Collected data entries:

_ _ _ _ _

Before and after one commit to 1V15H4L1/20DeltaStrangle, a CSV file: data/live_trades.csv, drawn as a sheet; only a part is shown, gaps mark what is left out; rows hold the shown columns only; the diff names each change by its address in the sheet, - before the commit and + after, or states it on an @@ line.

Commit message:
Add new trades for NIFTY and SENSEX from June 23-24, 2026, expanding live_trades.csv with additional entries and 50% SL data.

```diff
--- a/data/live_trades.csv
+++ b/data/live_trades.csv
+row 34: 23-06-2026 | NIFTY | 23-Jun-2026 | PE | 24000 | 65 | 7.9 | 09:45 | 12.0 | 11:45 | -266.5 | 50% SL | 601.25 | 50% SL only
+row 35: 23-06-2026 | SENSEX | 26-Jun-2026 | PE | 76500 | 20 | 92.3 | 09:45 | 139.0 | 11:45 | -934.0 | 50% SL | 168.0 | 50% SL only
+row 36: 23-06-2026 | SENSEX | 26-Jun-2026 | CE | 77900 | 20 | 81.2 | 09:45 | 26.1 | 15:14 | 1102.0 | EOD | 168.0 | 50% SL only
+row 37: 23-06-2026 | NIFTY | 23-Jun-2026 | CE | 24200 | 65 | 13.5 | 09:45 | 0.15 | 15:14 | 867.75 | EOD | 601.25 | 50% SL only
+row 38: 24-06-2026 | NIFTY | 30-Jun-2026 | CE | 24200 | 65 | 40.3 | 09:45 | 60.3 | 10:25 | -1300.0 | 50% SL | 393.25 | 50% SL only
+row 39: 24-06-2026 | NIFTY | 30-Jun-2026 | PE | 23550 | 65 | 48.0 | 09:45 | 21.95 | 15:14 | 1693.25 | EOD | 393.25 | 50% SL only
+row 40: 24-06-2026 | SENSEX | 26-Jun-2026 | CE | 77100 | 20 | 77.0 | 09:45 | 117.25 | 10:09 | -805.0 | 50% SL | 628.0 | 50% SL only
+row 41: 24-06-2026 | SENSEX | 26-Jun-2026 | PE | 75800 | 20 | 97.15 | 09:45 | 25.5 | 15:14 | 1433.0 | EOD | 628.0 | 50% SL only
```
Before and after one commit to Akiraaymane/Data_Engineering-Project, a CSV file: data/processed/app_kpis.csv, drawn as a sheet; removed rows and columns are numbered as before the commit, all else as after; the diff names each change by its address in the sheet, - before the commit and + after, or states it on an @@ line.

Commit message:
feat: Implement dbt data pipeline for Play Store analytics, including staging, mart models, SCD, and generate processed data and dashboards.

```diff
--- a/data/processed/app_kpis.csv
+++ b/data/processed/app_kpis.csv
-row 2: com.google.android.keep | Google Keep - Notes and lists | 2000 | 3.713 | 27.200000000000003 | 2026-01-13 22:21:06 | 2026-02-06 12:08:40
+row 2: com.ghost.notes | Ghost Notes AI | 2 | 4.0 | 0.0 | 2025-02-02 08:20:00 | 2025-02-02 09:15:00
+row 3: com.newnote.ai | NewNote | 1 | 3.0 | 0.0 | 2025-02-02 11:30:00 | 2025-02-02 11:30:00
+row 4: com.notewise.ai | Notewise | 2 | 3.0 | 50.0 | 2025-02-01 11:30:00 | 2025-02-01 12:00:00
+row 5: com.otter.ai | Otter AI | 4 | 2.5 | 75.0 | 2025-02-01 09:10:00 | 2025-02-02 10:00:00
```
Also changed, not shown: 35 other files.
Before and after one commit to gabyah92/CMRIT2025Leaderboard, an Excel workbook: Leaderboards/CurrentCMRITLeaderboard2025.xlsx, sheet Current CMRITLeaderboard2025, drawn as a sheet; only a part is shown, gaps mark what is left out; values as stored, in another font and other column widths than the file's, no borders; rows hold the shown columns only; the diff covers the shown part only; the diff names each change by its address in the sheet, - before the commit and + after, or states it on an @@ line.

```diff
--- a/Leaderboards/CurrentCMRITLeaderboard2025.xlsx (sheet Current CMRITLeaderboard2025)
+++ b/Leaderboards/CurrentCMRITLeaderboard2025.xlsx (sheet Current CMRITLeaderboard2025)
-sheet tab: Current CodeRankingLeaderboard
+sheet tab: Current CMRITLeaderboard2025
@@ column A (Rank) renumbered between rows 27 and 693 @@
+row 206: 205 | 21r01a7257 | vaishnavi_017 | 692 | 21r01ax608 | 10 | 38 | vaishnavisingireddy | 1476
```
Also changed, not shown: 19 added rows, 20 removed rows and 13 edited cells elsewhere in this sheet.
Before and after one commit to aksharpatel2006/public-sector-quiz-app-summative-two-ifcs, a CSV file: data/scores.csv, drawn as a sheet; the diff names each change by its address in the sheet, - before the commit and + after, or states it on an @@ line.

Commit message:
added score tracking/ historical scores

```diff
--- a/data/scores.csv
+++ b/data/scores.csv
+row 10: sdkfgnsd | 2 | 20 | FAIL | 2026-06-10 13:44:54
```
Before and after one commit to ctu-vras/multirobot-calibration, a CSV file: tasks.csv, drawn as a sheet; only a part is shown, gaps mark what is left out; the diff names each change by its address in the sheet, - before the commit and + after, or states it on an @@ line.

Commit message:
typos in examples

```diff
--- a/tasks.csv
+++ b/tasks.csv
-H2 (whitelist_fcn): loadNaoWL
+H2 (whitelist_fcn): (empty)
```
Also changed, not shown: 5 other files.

_ _ _ _ _

EXERCISE:
Each line of the records should be repeated exactly as it stands.

OUTPUT:
Before and after one commit to 1V15H4L1/20DeltaStrangle, a CSV file: data/live_trades.csv, drawn as a sheet; only a part is shown, gaps mark what is left out; rows hold the shown columns only; the diff names each change by its address in the sheet, - before the commit and + after, or states it on an @@ line.

Commit message:
Add new trades for NIFTY and SENSEX from June 23-24, 2026, expanding live_trades.csv with additional entries and 50% SL data.

```diff
--- a/data/live_trades.csv
+++ b/data/live_trades.csv
+row 34: 23-06-2026 | NIFTY | 23-Jun-2026 | PE | 24000 | 65 | 7.9 | 09:45 | 12.0 | 11:45 | -266.5 | 50% SL | 601.25 | 50% SL only
+row 35: 23-06-2026 | SENSEX | 26-Jun-2026 | PE | 76500 | 20 | 92.3 | 09:45 | 139.0 | 11:45 | -934.0 | 50% SL | 168.0 | 50% SL only
+row 36: 23-06-2026 | SENSEX | 26-Jun-2026 | CE | 77900 | 20 | 81.2 | 09:45 | 26.1 | 15:14 | 1102.0 | EOD | 168.0 | 50% SL only
+row 37: 23-06-2026 | NIFTY | 23-Jun-2026 | CE | 24200 | 65 | 13.5 | 09:45 | 0.15 | 15:14 | 867.75 | EOD | 601.25 | 50% SL only
+row 38: 24-06-2026 | NIFTY | 30-Jun-2026 | CE | 24200 | 65 | 40.3 | 09:45 | 60.3 | 10:25 | -1300.0 | 50% SL | 393.25 | 50% SL only
+row 39: 24-06-2026 | NIFTY | 30-Jun-2026 | PE | 23550 | 65 | 48.0 | 09:45 | 21.95 | 15:14 | 1693.25 | EOD | 393.25 | 50% SL only
+row 40: 24-06-2026 | SENSEX | 26-Jun-2026 | CE | 77100 | 20 | 77.0 | 09:45 | 117.25 | 10:09 | -805.0 | 50% SL | 628.0 | 50% SL only
+row 41: 24-06-2026 | SENSEX | 26-Jun-2026 | PE | 75800 | 20 | 97.15 | 09:45 | 25.5 | 15:14 | 1433.0 | EOD | 628.0 | 50% SL only
```
Before and after one commit to Akiraaymane/Data_Engineering-Project, a CSV file: data/processed/app_kpis.csv, drawn as a sheet; removed rows and columns are numbered as before the commit, all else as after; the diff names each change by its address in the sheet, - before the commit and + after, or states it on an @@ line.

Commit message:
feat: Implement dbt data pipeline for Play Store analytics, including staging, mart models, SCD, and generate processed data and dashboards.

```diff
--- a/data/processed/app_kpis.csv
+++ b/data/processed/app_kpis.csv
-row 2: com.google.android.keep | Google Keep - Notes and lists | 2000 | 3.713 | 27.200000000000003 | 2026-01-13 22:21:06 | 2026-02-06 12:08:40
+row 2: com.ghost.notes | Ghost Notes AI | 2 | 4.0 | 0.0 | 2025-02-02 08:20:00 | 2025-02-02 09:15:00
+row 3: com.newnote.ai | NewNote | 1 | 3.0 | 0.0 | 2025-02-02 11:30:00 | 2025-02-02 11:30:00
+row 4: com.notewise.ai | Notewise | 2 | 3.0 | 50.0 | 2025-02-01 11:30:00 | 2025-02-01 12:00:00
+row 5: com.otter.ai | Otter AI | 4 | 2.5 | 75.0 | 2025-02-01 09:10:00 | 2025-02-02 10:00:00
```
Also changed, not shown: 35 other files.
Before and after one commit to gabyah92/CMRIT2025Leaderboard, an Excel workbook: Leaderboards/CurrentCMRITLeaderboard2025.xlsx, sheet Current CMRITLeaderboard2025, drawn as a sheet; only a part is shown, gaps mark what is left out; values as stored, in another font and other column widths than the file's, no borders; rows hold the shown columns only; the diff covers the shown part only; the diff names each change by its address in the sheet, - before the commit and + after, or states it on an @@ line.

```diff
--- a/Leaderboards/CurrentCMRITLeaderboard2025.xlsx (sheet Current CMRITLeaderboard2025)
+++ b/Leaderboards/CurrentCMRITLeaderboard2025.xlsx (sheet Current CMRITLeaderboard2025)
-sheet tab: Current CodeRankingLeaderboard
+sheet tab: Current CMRITLeaderboard2025
@@ column A (Rank) renumbered between rows 27 and 693 @@
+row 206: 205 | 21r01a7257 | vaishnavi_017 | 692 | 21r01ax608 | 10 | 38 | vaishnavisingireddy | 1476
```
Also changed, not shown: 19 added rows, 20 removed rows and 13 edited cells elsewhere in this sheet.
Before and after one commit to aksharpatel2006/public-sector-quiz-app-summative-two-ifcs, a CSV file: data/scores.csv, drawn as a sheet; the diff names each change by its address in the sheet, - before the commit and + after, or states it on an @@ line.

Commit message:
added score tracking/ historical scores

```diff
--- a/data/scores.csv
+++ b/data/scores.csv
+row 10: sdkfgnsd | 2 | 20 | FAIL | 2026-06-10 13:44:54
```
Before and after one commit to ctu-vras/multirobot-calibration, a CSV file: tasks.csv, drawn as a sheet; only a part is shown, gaps mark what is left out; the diff names each change by its address in the sheet, - before the commit and + after, or states it on an @@ line.

Commit message:
typos in examples

```diff
--- a/tasks.csv
+++ b/tasks.csv
-H2 (whitelist_fcn): loadNaoWL
+H2 (whitelist_fcn): (empty)
```
Also changed, not shown: 5 other files.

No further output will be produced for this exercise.